The commission relented, granting Trump site approval in February 1994, then granted him a gaming license a month later.
"We're going to do a really spectacular job. I believe that in two years or less you'll all be looking at this site and you'll all be very happy you gave approval," he told the Commission.
Less than a year later, he'd lost interest and not a single spade of dirt was turned at the site. Ten years later, Katrina finished off the Oceanarium.
But The Donald wasn't finished with the Coast.
In 2005, a South Florida family that had a deal with Trump to use his name on its projects bid unsuccessfully on property once occupied by The President Casino in Biloxi. W.C. "Cotton" Fore and Roy Anderson III bid $82 million and won a piece of waterfront property scrubbed clean by Katrina. There hasn't been another casino there to this day.
A year later, Trump turned up in Diamondhead, where he signed a letter of agreement with Diamondhead Casino Corp. to build a casino on 40 acres on the Bay of St. Louis near Interstate 10 in Hancock County.
He was uncharacteristically quiet this time, letting the local company do the talking.

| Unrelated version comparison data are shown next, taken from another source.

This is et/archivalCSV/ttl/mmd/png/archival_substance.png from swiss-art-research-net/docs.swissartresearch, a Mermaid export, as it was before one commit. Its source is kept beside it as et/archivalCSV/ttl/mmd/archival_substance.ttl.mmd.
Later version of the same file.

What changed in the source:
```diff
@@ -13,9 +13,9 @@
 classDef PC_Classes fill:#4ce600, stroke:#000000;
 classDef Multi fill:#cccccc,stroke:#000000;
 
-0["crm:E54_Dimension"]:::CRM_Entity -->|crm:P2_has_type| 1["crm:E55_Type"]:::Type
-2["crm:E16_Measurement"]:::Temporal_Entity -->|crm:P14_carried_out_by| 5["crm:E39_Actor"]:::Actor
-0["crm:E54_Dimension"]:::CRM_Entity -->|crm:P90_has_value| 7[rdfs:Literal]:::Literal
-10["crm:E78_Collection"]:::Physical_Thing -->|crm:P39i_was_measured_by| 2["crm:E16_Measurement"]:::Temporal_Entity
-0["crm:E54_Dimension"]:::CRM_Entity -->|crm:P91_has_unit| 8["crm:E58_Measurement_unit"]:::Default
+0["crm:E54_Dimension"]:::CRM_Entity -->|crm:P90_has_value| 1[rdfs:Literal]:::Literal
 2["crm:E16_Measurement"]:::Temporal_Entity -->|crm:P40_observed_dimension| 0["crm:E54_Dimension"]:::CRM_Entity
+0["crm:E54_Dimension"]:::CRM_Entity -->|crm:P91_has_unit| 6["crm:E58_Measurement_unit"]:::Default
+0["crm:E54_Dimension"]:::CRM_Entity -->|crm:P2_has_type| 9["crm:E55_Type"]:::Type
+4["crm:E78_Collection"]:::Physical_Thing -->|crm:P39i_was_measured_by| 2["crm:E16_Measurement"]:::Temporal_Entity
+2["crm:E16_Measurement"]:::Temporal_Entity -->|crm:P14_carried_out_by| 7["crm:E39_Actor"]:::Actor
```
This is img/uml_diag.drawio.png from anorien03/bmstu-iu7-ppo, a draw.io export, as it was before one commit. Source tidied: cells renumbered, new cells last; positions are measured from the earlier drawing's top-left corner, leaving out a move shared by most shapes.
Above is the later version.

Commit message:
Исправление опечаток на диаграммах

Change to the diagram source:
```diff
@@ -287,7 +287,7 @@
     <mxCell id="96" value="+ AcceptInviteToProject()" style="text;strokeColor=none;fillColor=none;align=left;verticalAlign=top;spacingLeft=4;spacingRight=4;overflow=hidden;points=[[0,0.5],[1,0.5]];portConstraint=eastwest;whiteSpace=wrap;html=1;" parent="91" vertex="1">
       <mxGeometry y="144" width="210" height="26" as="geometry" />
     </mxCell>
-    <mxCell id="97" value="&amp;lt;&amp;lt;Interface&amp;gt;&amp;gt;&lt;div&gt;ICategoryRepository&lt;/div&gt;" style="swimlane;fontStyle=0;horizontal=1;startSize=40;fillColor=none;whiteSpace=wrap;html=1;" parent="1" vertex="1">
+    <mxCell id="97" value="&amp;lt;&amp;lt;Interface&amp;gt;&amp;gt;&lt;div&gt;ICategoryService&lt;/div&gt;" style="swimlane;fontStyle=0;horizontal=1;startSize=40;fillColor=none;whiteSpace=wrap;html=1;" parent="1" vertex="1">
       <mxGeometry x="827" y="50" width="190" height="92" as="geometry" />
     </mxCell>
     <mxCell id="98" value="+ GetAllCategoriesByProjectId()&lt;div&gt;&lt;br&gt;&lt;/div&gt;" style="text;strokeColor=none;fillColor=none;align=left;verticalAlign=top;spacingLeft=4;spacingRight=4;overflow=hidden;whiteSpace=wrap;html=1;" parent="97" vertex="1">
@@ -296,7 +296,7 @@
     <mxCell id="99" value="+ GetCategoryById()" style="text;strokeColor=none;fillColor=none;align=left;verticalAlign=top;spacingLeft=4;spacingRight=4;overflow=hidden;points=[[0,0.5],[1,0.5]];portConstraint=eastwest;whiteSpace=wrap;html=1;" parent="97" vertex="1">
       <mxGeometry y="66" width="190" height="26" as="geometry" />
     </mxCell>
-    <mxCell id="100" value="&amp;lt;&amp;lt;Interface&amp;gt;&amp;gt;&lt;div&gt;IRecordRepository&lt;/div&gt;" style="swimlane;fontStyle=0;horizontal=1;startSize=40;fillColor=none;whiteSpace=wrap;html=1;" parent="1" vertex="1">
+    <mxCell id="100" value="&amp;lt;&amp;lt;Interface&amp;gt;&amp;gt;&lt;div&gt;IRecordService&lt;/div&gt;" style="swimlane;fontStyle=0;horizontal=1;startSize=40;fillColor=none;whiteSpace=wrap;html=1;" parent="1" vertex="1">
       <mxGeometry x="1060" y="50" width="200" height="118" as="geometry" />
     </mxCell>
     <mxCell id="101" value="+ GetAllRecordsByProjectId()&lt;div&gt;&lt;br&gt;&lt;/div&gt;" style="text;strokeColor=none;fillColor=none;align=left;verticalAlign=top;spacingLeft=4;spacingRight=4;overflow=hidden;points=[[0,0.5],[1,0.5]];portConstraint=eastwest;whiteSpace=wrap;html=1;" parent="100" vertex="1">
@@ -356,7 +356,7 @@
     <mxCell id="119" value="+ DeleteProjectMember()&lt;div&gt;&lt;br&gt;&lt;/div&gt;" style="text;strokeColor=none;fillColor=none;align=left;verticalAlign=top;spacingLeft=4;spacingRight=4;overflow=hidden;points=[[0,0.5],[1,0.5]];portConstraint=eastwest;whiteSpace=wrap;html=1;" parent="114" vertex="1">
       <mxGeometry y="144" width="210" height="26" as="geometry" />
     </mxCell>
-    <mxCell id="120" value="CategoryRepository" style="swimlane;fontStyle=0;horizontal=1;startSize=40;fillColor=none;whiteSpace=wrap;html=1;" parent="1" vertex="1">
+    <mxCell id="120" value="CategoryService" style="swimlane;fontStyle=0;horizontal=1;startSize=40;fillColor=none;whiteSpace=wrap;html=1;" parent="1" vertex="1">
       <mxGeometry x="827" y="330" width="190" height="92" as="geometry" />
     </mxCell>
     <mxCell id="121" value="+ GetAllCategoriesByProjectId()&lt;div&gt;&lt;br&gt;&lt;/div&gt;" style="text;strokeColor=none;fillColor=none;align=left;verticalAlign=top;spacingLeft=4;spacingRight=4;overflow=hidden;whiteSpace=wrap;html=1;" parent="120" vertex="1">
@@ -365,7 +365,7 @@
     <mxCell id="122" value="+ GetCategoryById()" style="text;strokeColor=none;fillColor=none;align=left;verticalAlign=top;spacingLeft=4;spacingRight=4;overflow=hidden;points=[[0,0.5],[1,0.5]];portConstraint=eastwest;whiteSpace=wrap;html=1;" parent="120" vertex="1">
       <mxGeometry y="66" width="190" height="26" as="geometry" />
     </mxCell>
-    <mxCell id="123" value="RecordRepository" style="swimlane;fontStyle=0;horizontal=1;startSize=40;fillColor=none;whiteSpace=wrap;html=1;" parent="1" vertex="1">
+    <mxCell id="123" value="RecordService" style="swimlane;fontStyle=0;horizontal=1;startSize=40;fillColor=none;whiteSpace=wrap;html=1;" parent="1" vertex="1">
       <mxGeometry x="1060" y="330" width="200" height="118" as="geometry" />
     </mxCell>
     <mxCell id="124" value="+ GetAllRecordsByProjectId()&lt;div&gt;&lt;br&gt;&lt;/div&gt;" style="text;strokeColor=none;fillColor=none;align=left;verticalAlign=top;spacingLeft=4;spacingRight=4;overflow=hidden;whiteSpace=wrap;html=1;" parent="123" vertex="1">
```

"The outside world does not view Mississippi as a land-based casino market," said Deborah A. Vitale, the chief executive officer of Diamondhead Casino Corp. "It just thinks of boats and barges.
"This changes everything. It's a dramatic change in the way your state will be viewed. You have fantastic golf. You have golf courses all over the place. You have the weather, the water and golf. You have it all."
A year after that, Trump pulled out again.